### AIM OF THE TASK
Within the listing that follows, state how many lines include the word "running"; write only that number.
START INPUT FOR THIS TASK
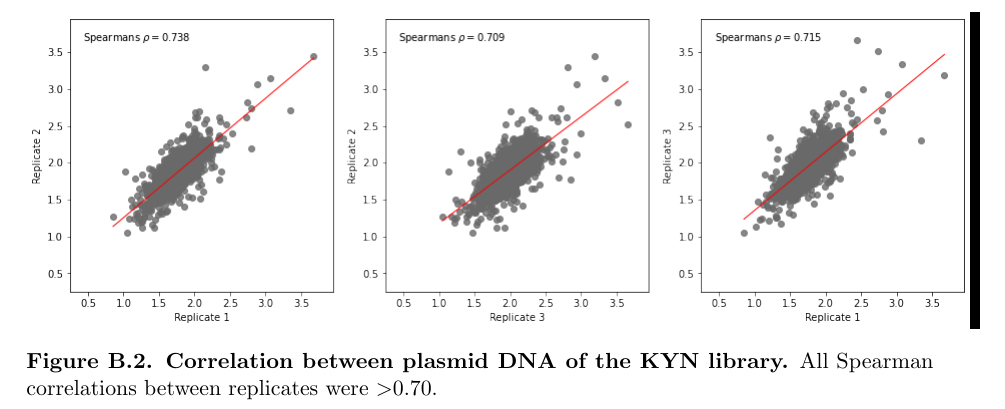
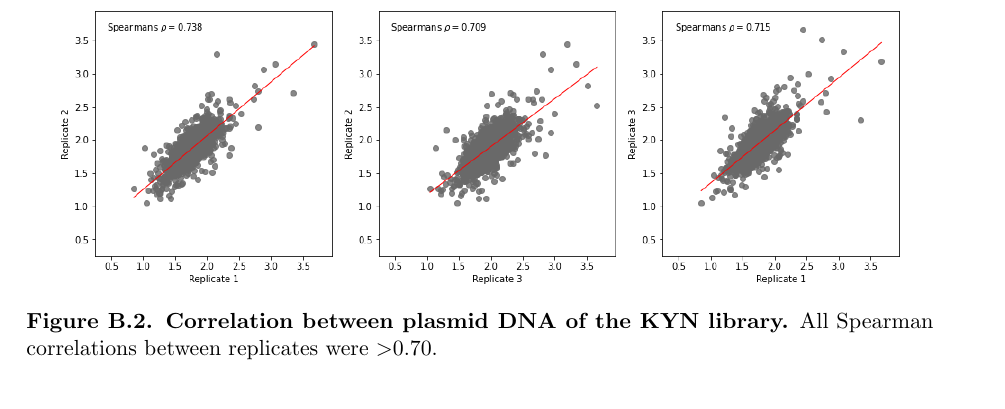
Before and after one commit to ckmah/PhD-Dissertation, a LaTeX thesis (dissertation-text/dissertation.tex, which reads dissertation-text/3_proof-of-concept-grammar-searches_appendix.tex): part of page 119 of 147, cut so that both start at the same text. Compiled offline with pdfLaTeX.

Commit message:
Modify scale of Supplementary Fig 2 for Ch 2

```diff
--- a/dissertation-text/3_proof-of-concept-grammar-searches_appendix.tex
+++ b/dissertation-text/3_proof-of-concept-grammar-searches_appendix.tex
@@ -13,7 +13,7 @@
 
 \begin{figure}[h]
     \centering
-    \includegraphics[scale=.5]{3_figures-and-files/FigS2_DNA-Correlation.png}
+    \includegraphics[scale=.45]{3_figures-and-files/FigS2_DNA-Correlation.png}
     \caption[Correlation between plasmid DNA of the KYN library]{\textbf{Correlation between plasmid DNA of the KYN library.} All Spearman correlations between replicates were $>$0.70.}
     \label{fig:plasmid DNA correlation kyn library}
 \end{figure}
```
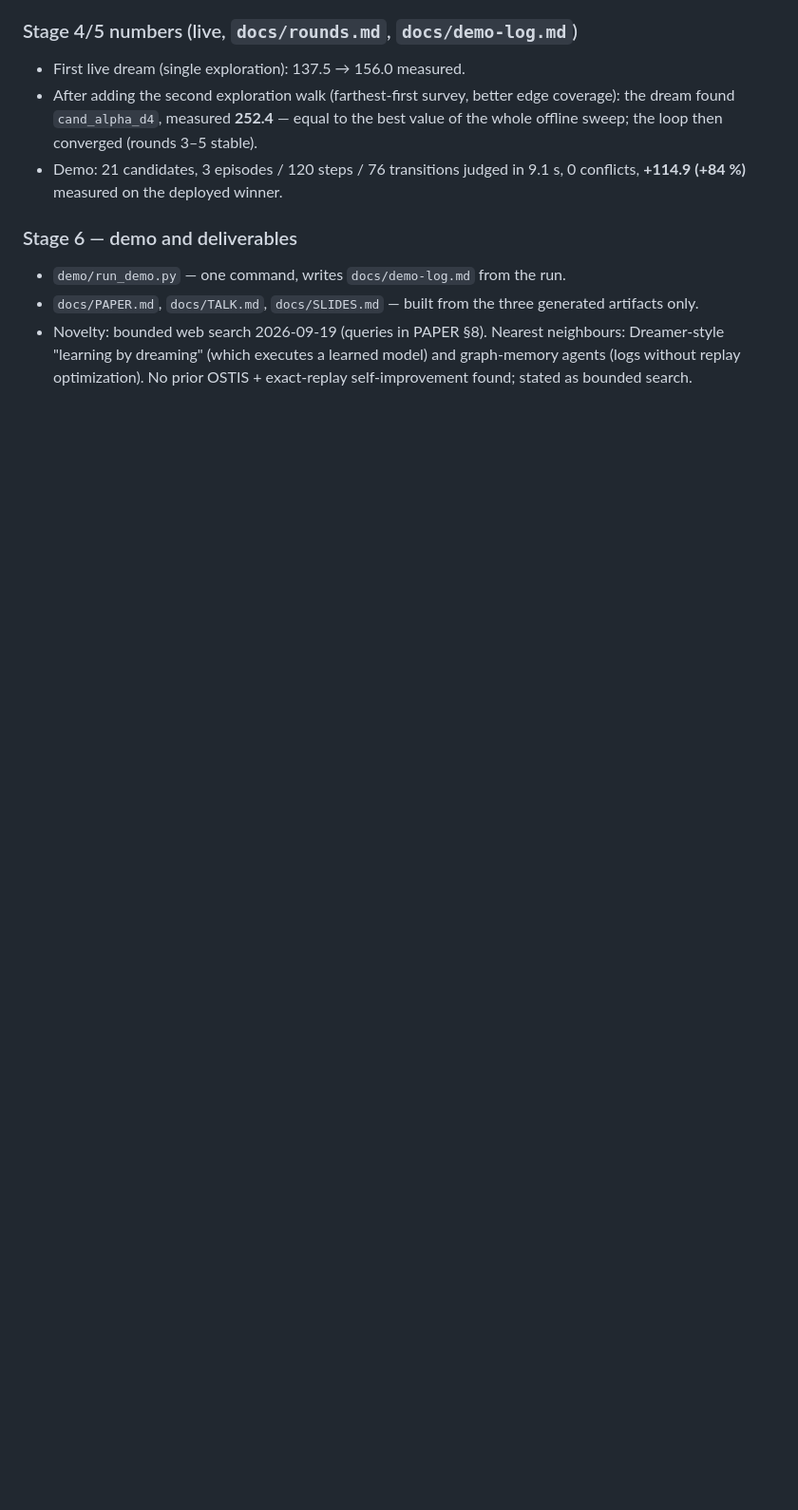
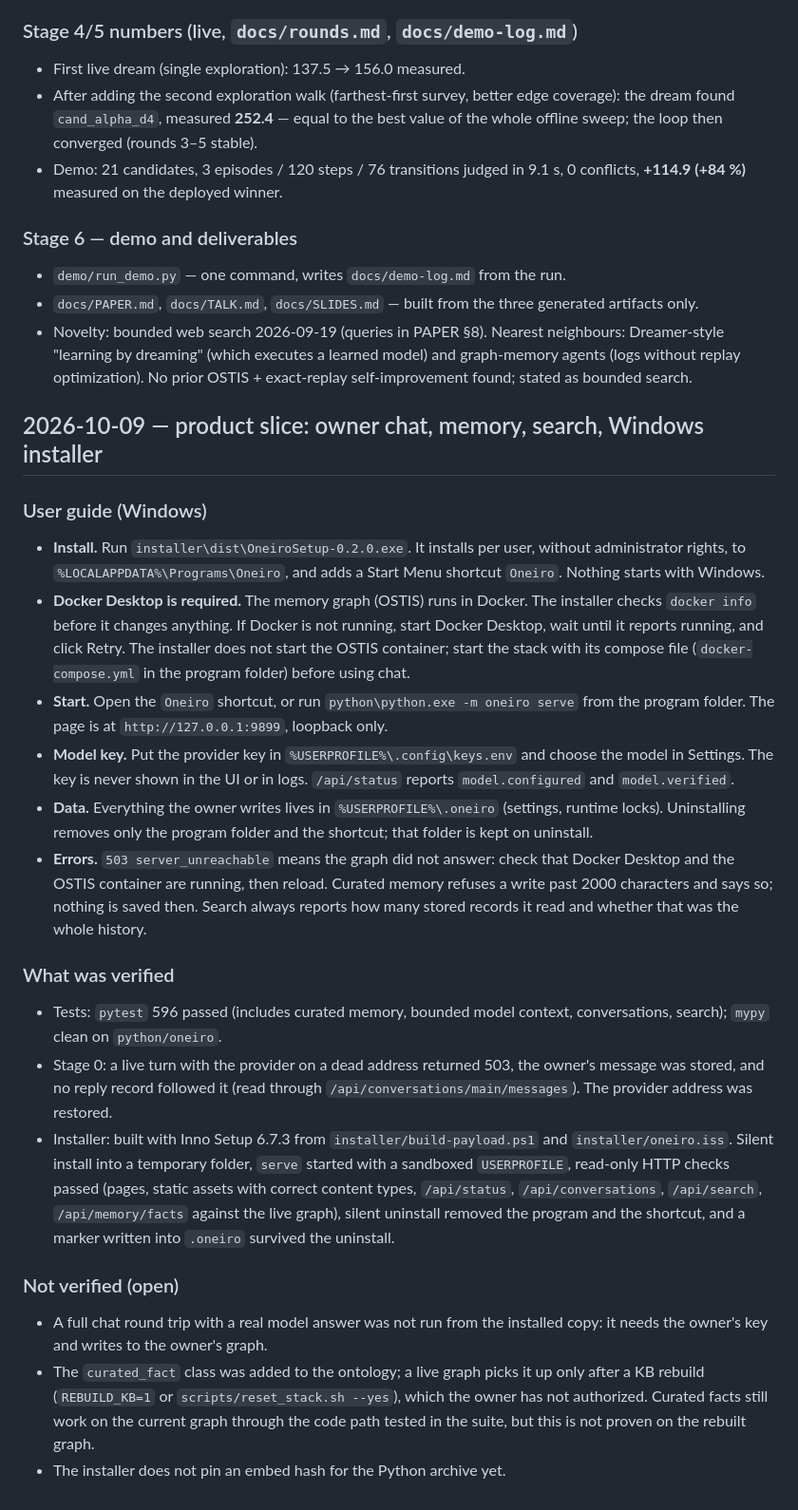
Before and after one commit to youlianvr/oneiro-ostis, a Markdown page: docs/PROGRESS.md, the part around the change. Shown at 95% size. Rendered like a GitHub page; blank space fills up the shorter version.

Commit message:
Record the product slice status and a Windows user guide in PROGRESS
Notes what was verified (tests, stage 0 live 503, sandboxed install, serve,
uninstall with data kept) and what remains open: the chat round trip with a
real model, and the curated_fact class on a rebuilt graph.

🤖 Generated with Codebuff
Co-Authored-By: Codebuff <noreply@codebuff.com>

```diff
--- a/docs/PROGRESS.md
+++ b/docs/PROGRESS.md
@@ -181,3 +181,55 @@ no-temporal order 0.58, no-provenance 0.00, context-only recall 0.12.
   neighbours: Dreamer-style "learning by dreaming" (which executes a learned
   model) and graph-memory agents (logs without replay optimization). No prior
   OSTIS + exact-replay self-improvement found; stated as bounded search.
+
+## 2026-10-09 — product slice: owner chat, memory, search, Windows installer
+
+### User guide (Windows)
+
+- **Install.** Run `installer\dist\OneiroSetup-0.2.0.exe`. It installs per user,
+  without administrator rights, to `%LOCALAPPDATA%\Programs\Oneiro`, and adds
+  a Start Menu shortcut `Oneiro`. Nothing starts with Windows.
+- **Docker Desktop is required.** The memory graph (OSTIS) runs in Docker. The
+  installer checks `docker info` before it changes anything. If Docker is not
+  running, start Docker Desktop, wait until it reports running, and click Retry.
+  The installer does not start the OSTIS container; start the stack with its
+  compose file (`docker-compose.yml` in the program folder) before using chat.
+- **Start.** Open the `Oneiro` shortcut, or run `python\python.exe -m oneiro serve`
+  from the program folder. The page is at `http://127.0.0.1:9899`, loopback only.
+- **Model key.** Put the provider key in `%USERPROFILE%\.config\keys.env` and
+  choose the model in Settings. The key is never shown in the UI or in logs.
+  `/api/status` reports `model.configured` and `model.verified`.
+- **Data.** Everything the owner writes lives in `%USERPROFILE%\.oneiro`
+  (settings, runtime locks). Uninstalling removes only the program folder and
+  the shortcut; that folder is kept on uninstall.
+- **Errors.** `503 server_unreachable` means the graph did not answer: check
+  that Docker Desktop and the OSTIS container are running, then reload. Curated
+  memory refuses a write past 2000 characters and says so; nothing is saved then.
+  Search always reports how many stored records it read and whether that was the
+  whole history.
+
+### What was verified
+
+- Tests: `pytest` 596 passed (includes curated memory, bounded model context,
+  conversations, search); `mypy` clean on `python/oneiro`.
+- Stage 0: a live turn with the provider on a dead address returned 503, the
+  owner's message was stored, and no reply record followed it (read through
+  `/api/conversations/main/messages`). The provider address was restored.
+- Installer: built with Inno Setup 6.7.3 from `installer/build-payload.ps1` and
+  `installer/oneiro.iss`. Silent install into a temporary folder, `serve` started
+  with a sandboxed `USERPROFILE`, read-only HTTP checks passed (pages, static
+  assets with correct content types, `/api/status`, `/api/conversations`,
+  `/api/search`, `/api/memory/facts` against the live graph), silent uninstall
+  removed the program and the shortcut, and a marker written into `.oneiro`
+  survived the uninstall.
+
+### Not verified (open)
+
+- A full chat round trip with a real model answer was not run from the
+  installed copy: it needs the owner's key and writes to the owner's graph.
+- The `curated_fact` class was added to the ontology; a live graph picks it up
+  only after a KB rebuild (`REBUILD_KB=1` or `scripts/reset_stack.sh --yes`),
+  which the owner has not authorized. Curated facts still work on the current
+  graph through the code path tested in the suite, but this is not proven on
+  the rebuilt graph.
+- The installer does not pin an embed hash for the Python archive yet.
```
END INPUT FOR THIS TASK
### RESPONSE TO THIS TASK
2